▶ **Problem to solve**: Please copy each line of the data that includes the string "components".

▶ **Material to process**:
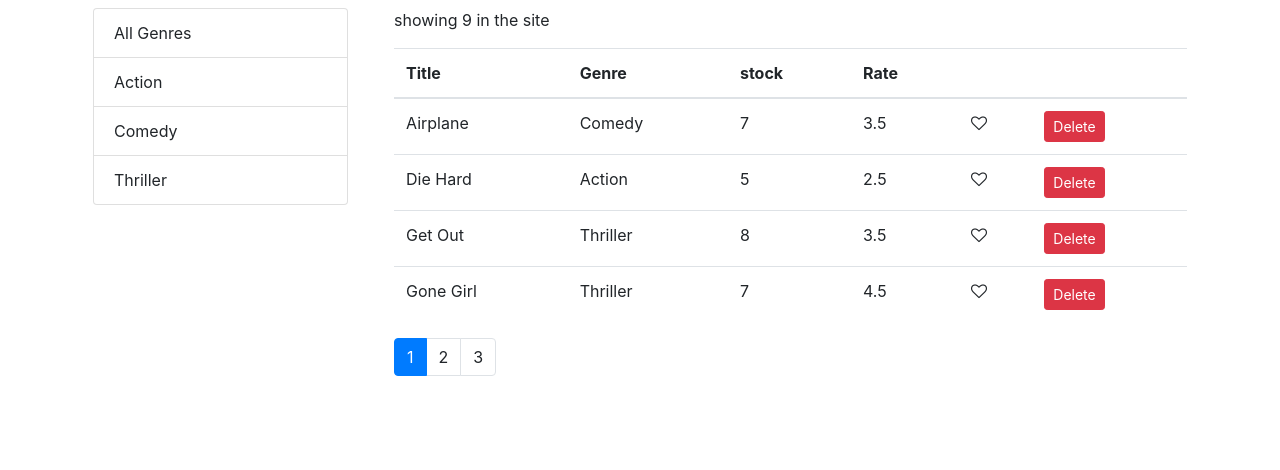
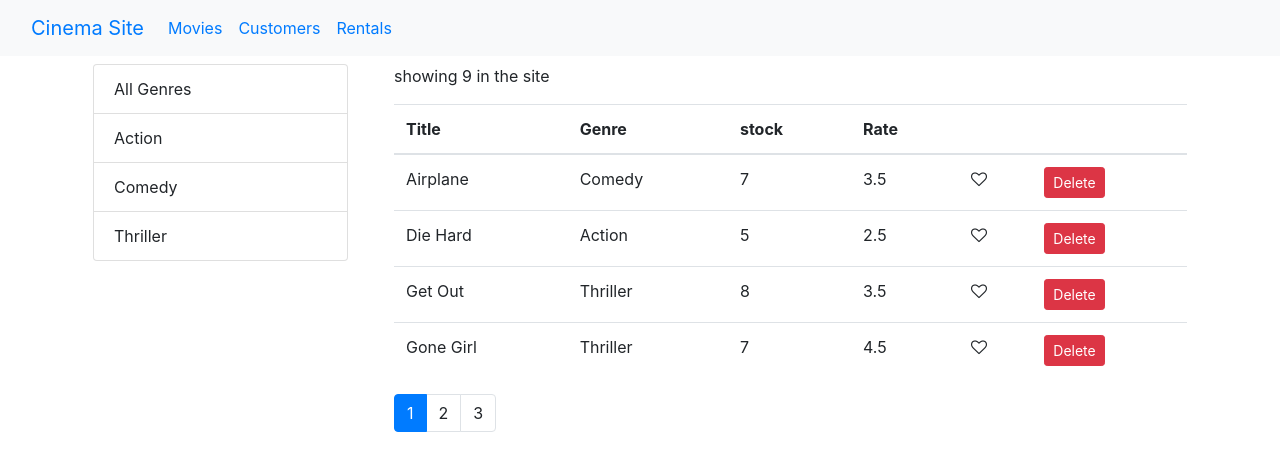
Before and after one commit to Ngeti258/Cinema-site, a React (Create React App) app: page /movies in a window 1280 px wide. Shown: the top 470 px of the page. Built offline with nearby package versions, Linux system fonts and the light colour scheme.

Commit message:
update app.js

```diff
--- a/src/App.js
+++ b/src/App.js
@@ -1,12 +1,17 @@
-import './App.css';
+
 import { Route,Redirect,Switch} from 'react-router-dom';
 import Movies from './components/movies';
 import Customers from './components/customers';
 import NotFound from './components/notFound';
 import MovieForm from './components/movieForm';
 import Rentals from './components/rentals';
+import NavBar from './components/navbar';
+import './App.css';
+import React from 'react';
 function App() {
   return (
+    <React.Fragment>
+    <NavBar/>
    <main className="container">
     <Switch>
     <Route path='/movies' component={Movies}></Route>
@@ -16,9 +21,9 @@ function App() {
     <Route path='/moviesforms' component={MovieForm}></Route>
     <Redirect from='/' exact to ='/movies'/>
     <Redirect to= '/notFound'/>
-
     </Switch>
    </main>
+   </React.Fragment>
   );
 }
 
```
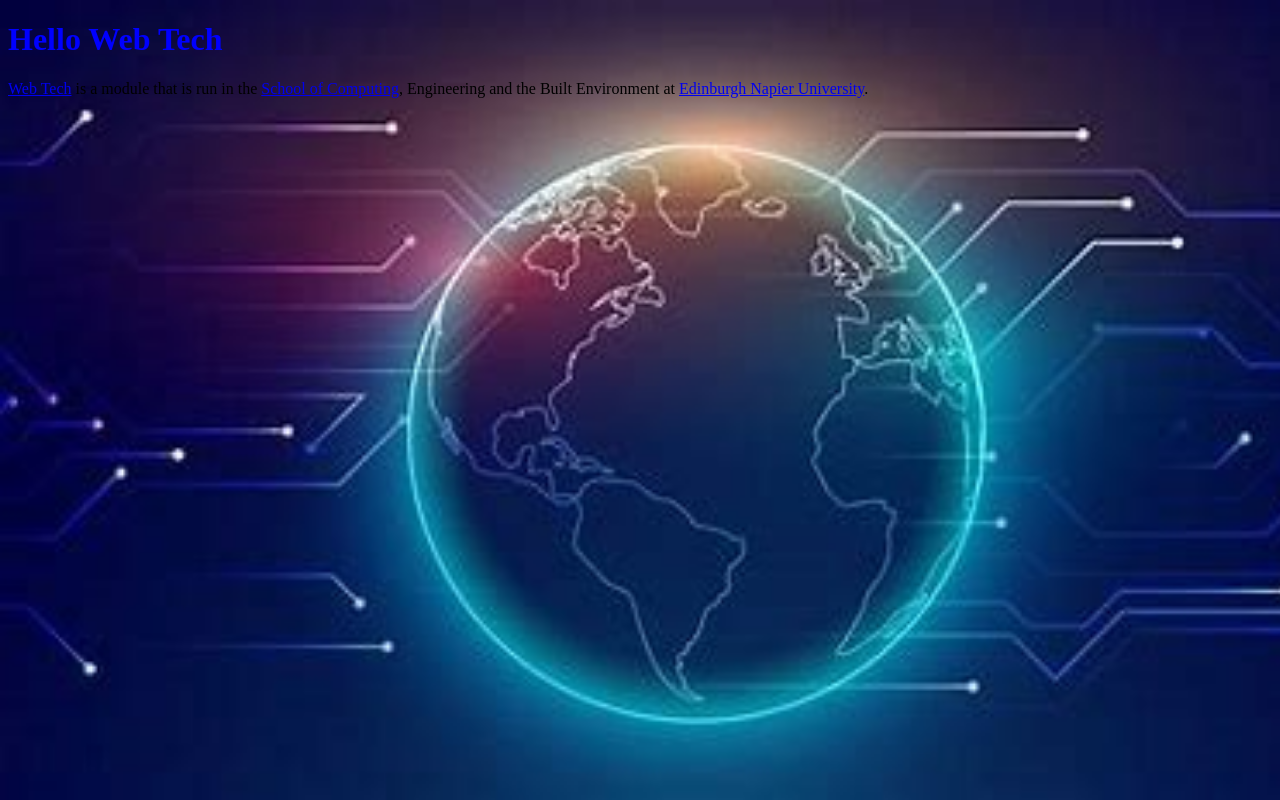
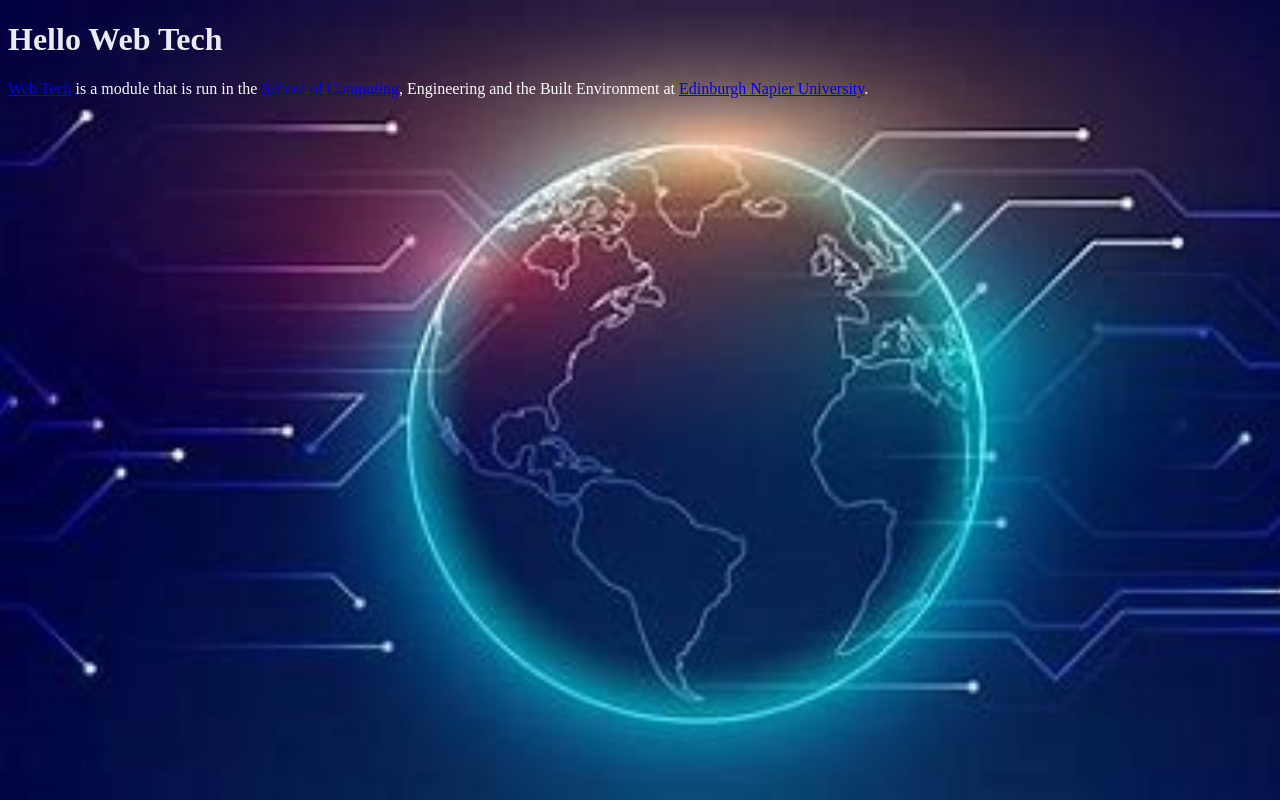
Before and after one commit to 40685534/set08101, a plain HTML site: page index.html in a window 1280 px wide. Drawn offline with Linux system fonts and the light colour scheme.

Commit message:
image change

```diff
--- a/styles.css
+++ b/styles.css
@@ -6,10 +6,10 @@ body {
 }
 
 h1 {
-    color: blue;
+    color: rgb(235, 235, 243);
 }
 
 p {
     font-size: 16px;
-    color: black;
+    color: rgb(251, 250, 250);
 }
```
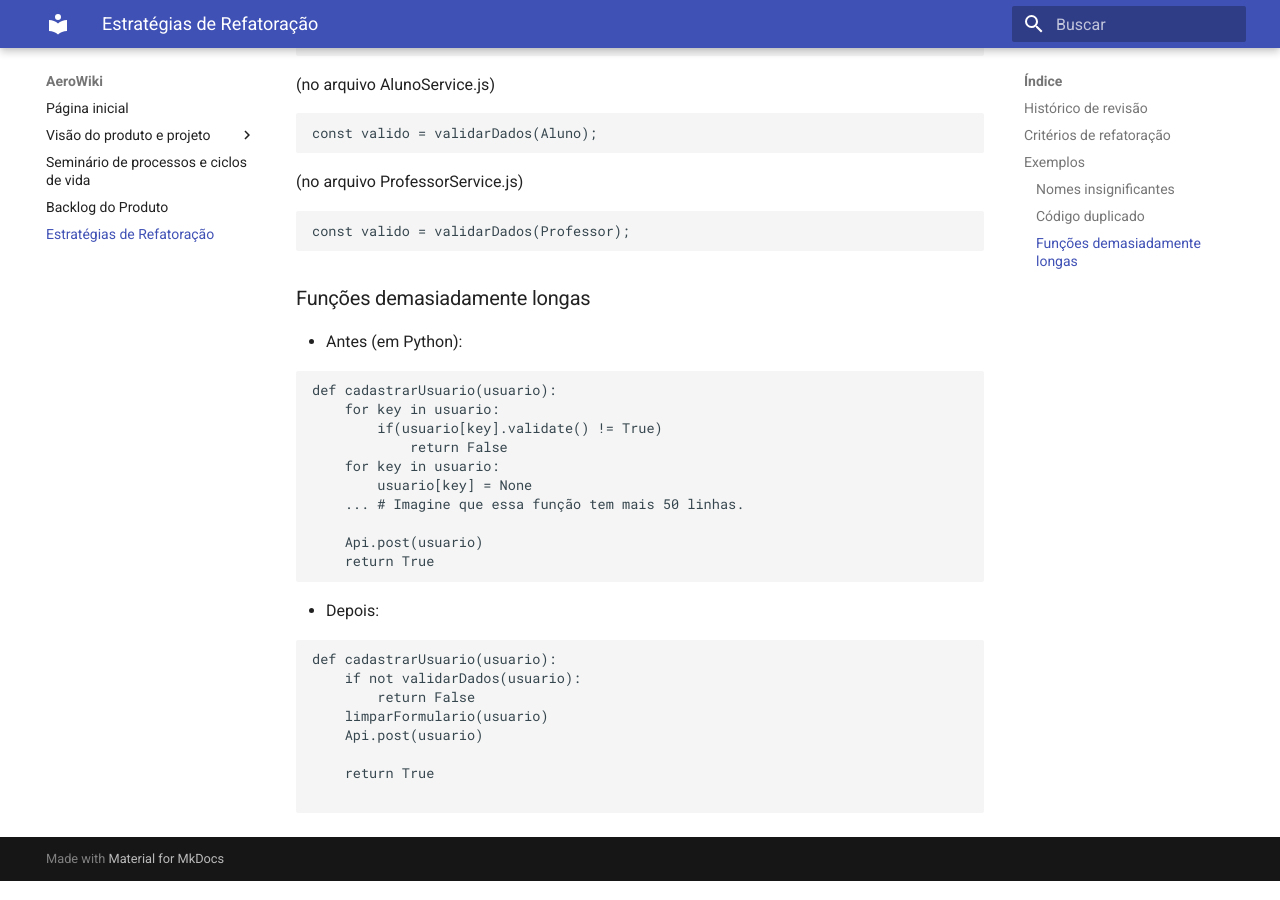
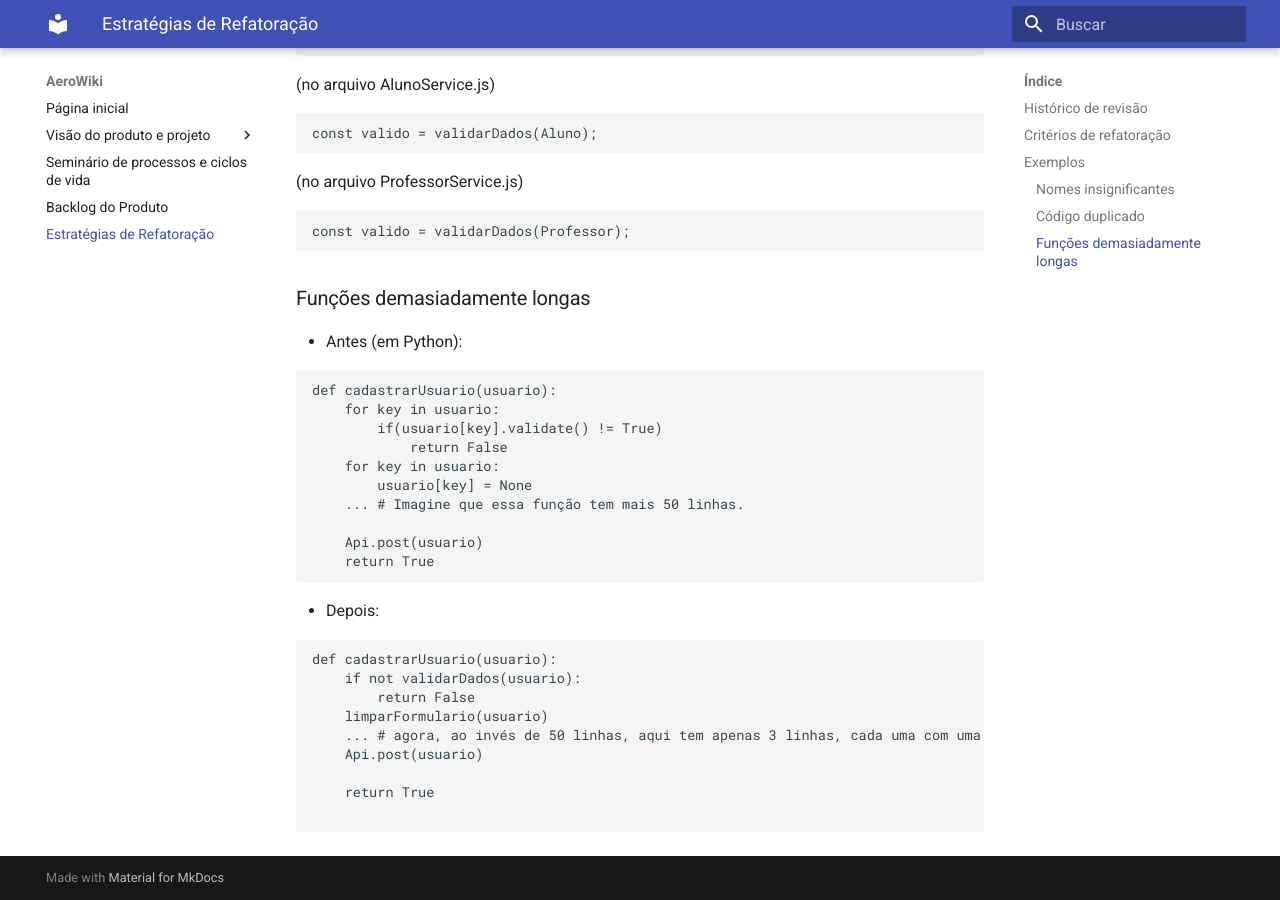
Before and after one commit to mdsreq-fga-unb/2022.2-AeroWiki, an MkDocs documentation site: the page built from docs/estrategias_refac.md, in a window 1280 px wide and 900 px high, scrolled down 1752 px. Built offline with MkDocs 1.6.1 and Material for MkDocs 9.7.7, drawn with Linux system fonts in a browser that asks for light colours.

Commit message:
melhoria em exemplo

```diff
--- a/docs/estrategias_refac.md
+++ b/docs/estrategias_refac.md
@@ -105,6 +105,7 @@ def cadastrarUsuario(usuario):
     if not validarDados(usuario):
         return False
     limparFormulario(usuario)
+    ... # agora, ao invés de 50 linhas, aqui tem apenas 3 linhas, cada uma com uma chamada de função.
     Api.post(usuario)
 
     return True
```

▶ **Finished task**:
 import Movies from './components/movies';
 import Customers from './components/customers';
 import NotFound from './components/notFound';
 import MovieForm from './components/movieForm';
 import Rentals from './components/rentals';
+import NavBar from './components/navbar';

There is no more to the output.